The experts believe the problem has been aggravated by the "chilling effect" that intrusive ISDS awards have had, when States have been penalized for adopting regulations, for example, to protect the environment, food security, access to generic and essential medicines, and reduction of smoking, as required under the WHO Framework Convention on Tobacco Control, or raising the minimum wage.
"ISDS chapters are anomalous in that they provide protection for investors but not for States or for the population. They allow investors to sue States but not vice-versa," said the statement.
The adoption in 2014 of the United Nations Convention on Transparency in Treaty-based Investor-State Arbitration is an important step to address the problem of the typically confidential and non-participatory nature of investor-State agreements.
"Greater transparency should serve to remedy incoherence between current modes of investment with human rights considerations."
The experts invited States to revisit the treaties under negotiation and ensure that they foster and do not hinder human rights.
"If the treaties in question include a chapter on investor-State dispute settlement, the terms of reference of the arbitrators must be so drafted that interference in the domestic regulation of budgetary, fiscal, health and environmental and other public policies are not allowed."

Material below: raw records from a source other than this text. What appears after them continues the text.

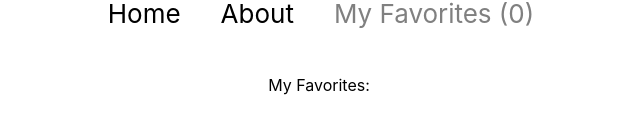
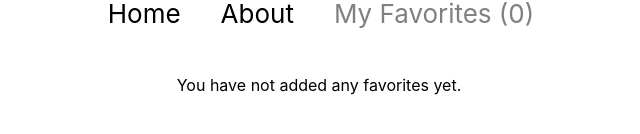
Before and after one commit to egreen724/geoculture_react, a React app in the folder client/: page /mylist in a window 1280 px wide. Shown: the part 308-442 px from the top of the page, without its empty margins (321-961 px from the left). Built offline with nearby package versions, Linux system fonts and the light colour scheme.

Commit message:
fixes rendering of favorites

```diff
--- a/client/src/components/artworks.js
+++ b/client/src/components/artworks.js
@@ -23,6 +23,8 @@ class Artworks extends Component {
           // return <ArtCard work={work} favorite={this.props.addToFavorites} remove={this.props.removeFromFavorites} />
       })
     }
+
+    return filteredArray
 
   }
 
--- a/client/src/components/menu.js
+++ b/client/src/components/menu.js
@@ -15,7 +15,6 @@ const link = {
 class Menu extends Component {
 
   render() {
-    debugger;
     return (
 
         <div>
--- a/client/src/containers/mylistContainer.js
+++ b/client/src/containers/mylistContainer.js
@@ -7,22 +7,20 @@ class MyList extends Component {
 
   renderFavorites = () => {
 
-    if (this.props.favorites !== []) {
-      return this.props.favorites.map((work) => {
-         return <div>
+    if (this.props.favorites.length > 0) {
+        return this.props.favorites.map((work) => {
+         return <div key={work.id}>
            <ArtCard work={work}/>
          </div>
-    })
-  } else {
-      return <p>You have not added any favorites yet.</p>
-    }
+    })} else {
+        return <p>You have not added any favorites yet.</p>
+      }
    }
 
 
   render() {
     return (
       <div className="ArtworkContainer center">
-        <p>My Favorites:</p>
         {this.renderFavorites()}
       </div>
     )
--- a/client/src/reducers/artreducer.js
+++ b/client/src/reducers/artreducer.js
@@ -34,13 +34,12 @@ export default function manageArt(state = {
               } else {
                 return artwork
               }
-              debugger;
             })
           } else {
-            const newWork = Object.assign({}, action.artwork)
-            newWork.favorite = true
-            newFavoritesArray.push(newWork)
-            return newFavoritesArray
+            // const newWork = Object.assign({}, action.artwork)
+            // newWork.favorite = true
+            newFavoritesArray.push(action.artwork)
+            // return newFavoritesArray
           }
 
         return {
```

Moreover, arbitration tribunals should allow public review and its awards must be appealable before the International Court of Justice or a yet-to-be-created International Investment Court working transparently and with accountability.

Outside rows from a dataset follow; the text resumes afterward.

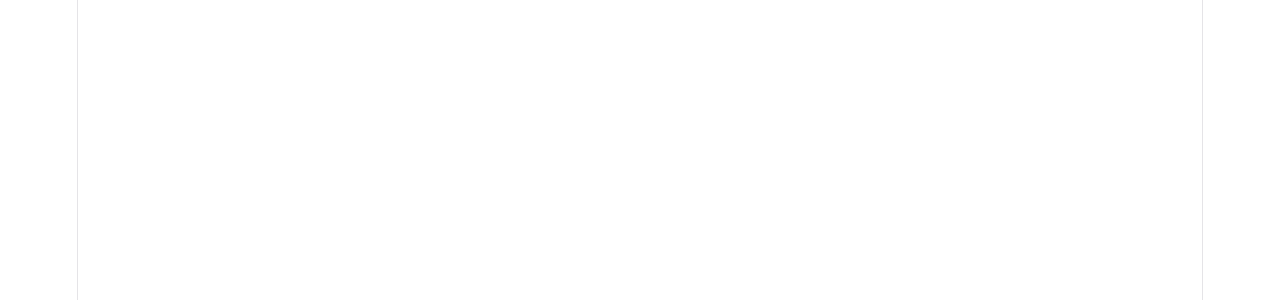
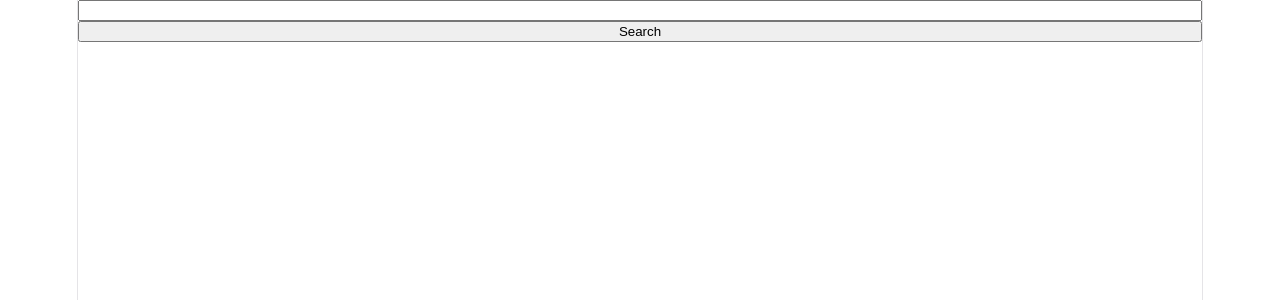
Before and after one commit to JSanicharan/mlb-draft-tool, a React app in the folder frontend/: page / in a window 1280 px wide. Shown: the top 300 px of the page. Built offline with nearby package versions, Linux system fonts and the light colour scheme; the HTML template or start-up script is replaced by a standard one.

Commit message:
Add CORS middleware, build search UI with player selection

```diff
--- a/frontend/src/App.jsx
+++ b/frontend/src/App.jsx
@@ -1,7 +1,4 @@
 import { useState } from 'react'
-import reactLogo from './assets/react.svg'
-import viteLogo from './assets/vite.svg'
-import heroImg from './assets/hero.png'
 import './App.css'
 
 function App() {
@@ -10,10 +7,26 @@
   const [selectedPlayer, setSelectedPlayer] = useState (null);
   const [loading, setLoading] = useState(false);
 
+  async function handleSearch() {
+    const response = await fetch("http://127.0.0.1:8000/players/search?name=" + name);
+    const data = await response.json();
+    const people= data.people;
+    setSearchResults(people);
+  }
 
   return (
     <>
-
+      <input
+        value={name}
+        onChange={(event) => setName(event.target.value)}
+      />
+      <button onClick={() => handleSearch()}>Search</button>
+      {searchResults.map((player) =>(
+        <div key = {player.id}>
+          {player.fullName}
+          <button onClick= {() => setSelectedPlayer(player)}>Select</button>
+        </div>
+      ))}
     </>
   )
 }
```
Also changed, not shown: 1 other file (tests, documents, lock files or other folders).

There must be a just balance between the protection afforded to investors and the States' responsibility to protect all persons under their jurisdiction, said the experts.
The experts recommended that all current negotiations of bilateral and multilateral trade and investment agreements should be conducted transparently with consultation and participation of all relevant stakeholders including labour unions, consumer unions, environmental protection groups and health professionals.
In addition, all draft treaty texts should be published so that Parliamentarians and civil society have sufficient time to review them and to weigh the pros and cons in a democratic manner.
"The Parties should detail how they will uphold their human rights obligations if they ratify the BITs and FTAs under negotiation."
Given the breadth and scope of the agreements currently under negotiation, robust safeguards must be embedded to ensure full protection and enjoyment of human rights, the experts said. +